By Marlene Petersen | Photography by Kelvin Andow
Long, drawn faces. Passengers slumped in chairs. Families squabbling. They’re common sights at any airport, including Minneapolis-St. Paul International (MSP).
Until Mimi enters the scene.
Then smiles emerge. Whispers circulate. Fussing quiets.
With her chocolate brown eyes, carefree expression and eager energy, Mimi brightens a room just by trotting into it. She’s an airport therapy dog at MSP and, for her, bringing joy is all in a day’s work.
A 5-year-old English Springer Spaniel, Mimi is a greeting-and-petting dog. She’s one of 46 therapy animals in the MSP Animal Ambassadors (MSPAA) program. Unlike police K-9s, service dogs or emotional support animals, the MSP Animal Ambassadors can be petted. In fact, it’s why they’re there.
On a typical day, Mimi and her owners, Helen and Mick Wooley, walk at least two miles during their two-hour volunteer shift, visiting with more than 130 travelers (not including those Mimi meets on the way in and out of the airport).
“I keep an eye open for people who look like they want to visit and then guide Mimi in their direction,” says Helen. “I love introducing her. She walks right up to people—young and old—and sits at their feet. They call her the ‘sweet little smiling dog.’”

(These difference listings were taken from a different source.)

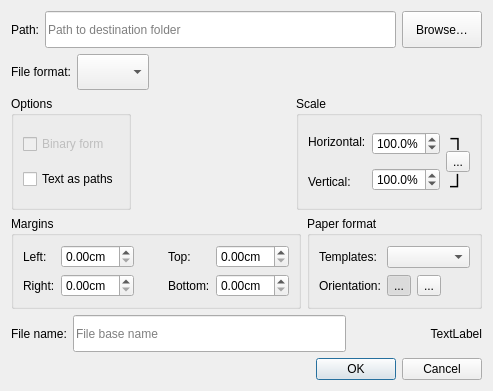
Old version of the form src/app/valentina/dialogs/dialogsavelayout.ui in the repository dismine/valentina.
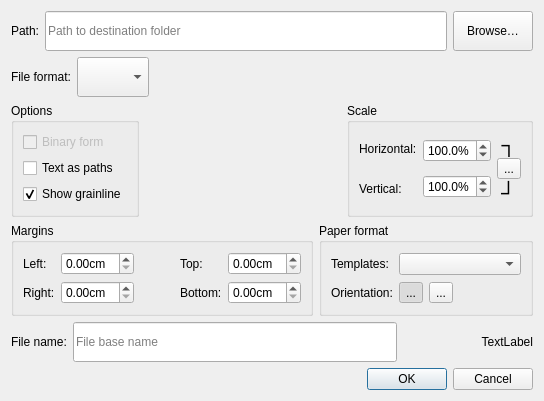
New version of the form. Icons and pictures are not drawn.

Commit message: Show/hide grainline when export. Closes #163

Diff of the .ui file:
```diff
--- a/src/app/valentina/dialogs/dialogsavelayout.ui
+++ b/src/app/valentina/dialogs/dialogsavelayout.ui
@@ -6,8 +6,8 @@
    <rect>
     <x>0</x>
     <y>0</y>
-    <width>493</width>
-    <height>391</height>
+    <width>544</width>
+    <height>401</height>
    </rect>
   </property>
   <property name="windowTitle">
@@ -129,6 +129,19 @@
           </property>
          </widget>
         </item>
+        <item>
+         <widget class="QCheckBox" name="checkBoxShowGrainline">
+          <property name="enabled">
+           <bool>true</bool>
+          </property>
+          <property name="text">
+           <string>Show grainline</string>
+          </property>
+          <property name="checked">
+           <bool>true</bool>
+          </property>
+         </widget>
+        </item>
        </layout>
       </widget>
      </item>
```
The commit also changes 21 other files.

“For people who like dogs and are not extremely allergic, these animals have a proven calming effect,” says Lynn Klonowski, volunteer coordinator for the MSPAA.
“Just as people soften with the smile of a stranger, dogs can lighten a heavy mood. Research shows that positive interactions with animals increase endorphins, oxytocin, prolactin and dopamine, the hormones associated with blood pressure regulation, pain relief, stress relief and joy.”
So, in late 2015, the Airport Foundation MSP, a nonprofit organization, established the MSPAA as part of its ongoing mission to enhance the experience of travelers. Under the direction of Travelers Assistance at the airport, the program sought to alleviate passenger (and staff) stress.
It was an undertaking several other airports—Los Angeles, Denver, San Antonio, San Francisco, Reno and Fort Lauderdale—had found successful. But in sponsoring the MSPAA, the Airport Foundation MSP wanted to offer something the others didn’t.
“Our program has set itself apart by offering petting stations,” says Lynn, referring to the colorful “Pet Me!” signs dotting the concourses at both terminals. Banners designate areas where passengers can gather to pet the therapy dogs.
“The ‘Pet Me!’ stations really draw folks in, as there is no question whether or not the canine can be petted. It’s also a time for teams to educate people on the nuances regarding service dog versus therapy dog versus emotional support dog.”
It’s where you’ll find Mimi several times a week, doing two of her favorite things: saying “hi” to people and performing tricks for treats.
Doggone hard work
But the Animal Ambassadors are more than just cuddly pets.
“A therapy dog is a specially trained animal that partners with its human handler to volunteer at a variety of facilities and events, bringing joy, comfort and companionship to those they meet,” says Lynn.
The amount of time each dog trains to become a therapy animal depends on the program through which they are trained. Mimi had already completed some obedience classes before she started therapy training. To become a certified therapy dog, Mimi had to demonstrate proficiency at 26 specific tasks, such as acclimating to wheelchairs and crutches, getting used to (and not chasing after) running children, and demonstrating the ability to be isolated from her handler/owner.
To be in the MSPAA, the participating canines must be registered with a National Registration Organization Therapy Animal Program, carry liability insurance, receive vaccinations and have experience working in a therapy setting. Their handlers are also required to pass through airport security screening to ensure traveler safety.
Just plane fun
Now, all the training and volunteer hours are paying off; the program is a smashing success.
“In August 2016, we started counting interactions the teams had with people at MSP,” says Lynn. “With 168 volunteer hours logged by the MSPAA teams in August, 11,840 interactions were recorded. Those numbers speak volumes for the favorable response at MSP.”
Made up of 27 different breeds ranging in size from the tiny Havanese to the hefty Great Dane, the animal ambassadors all have unique temperaments and skill sets but have one thing in common: the ability to render a smile.
Travelers can find the animal ambassadors at both MSP terminals seven days a week, 8 a.m. to 8 p.m., waiting patiently at their “Pet Me!” stations or strolling through the concourses with their yellow-vested handlers.
Marlene Petersen is a Twin Cities-based writer who would like to thank Helen, Mick and Mimi and all the volunteers—canine and human—in the Animal Ambassadors program for the hours of joy they bring.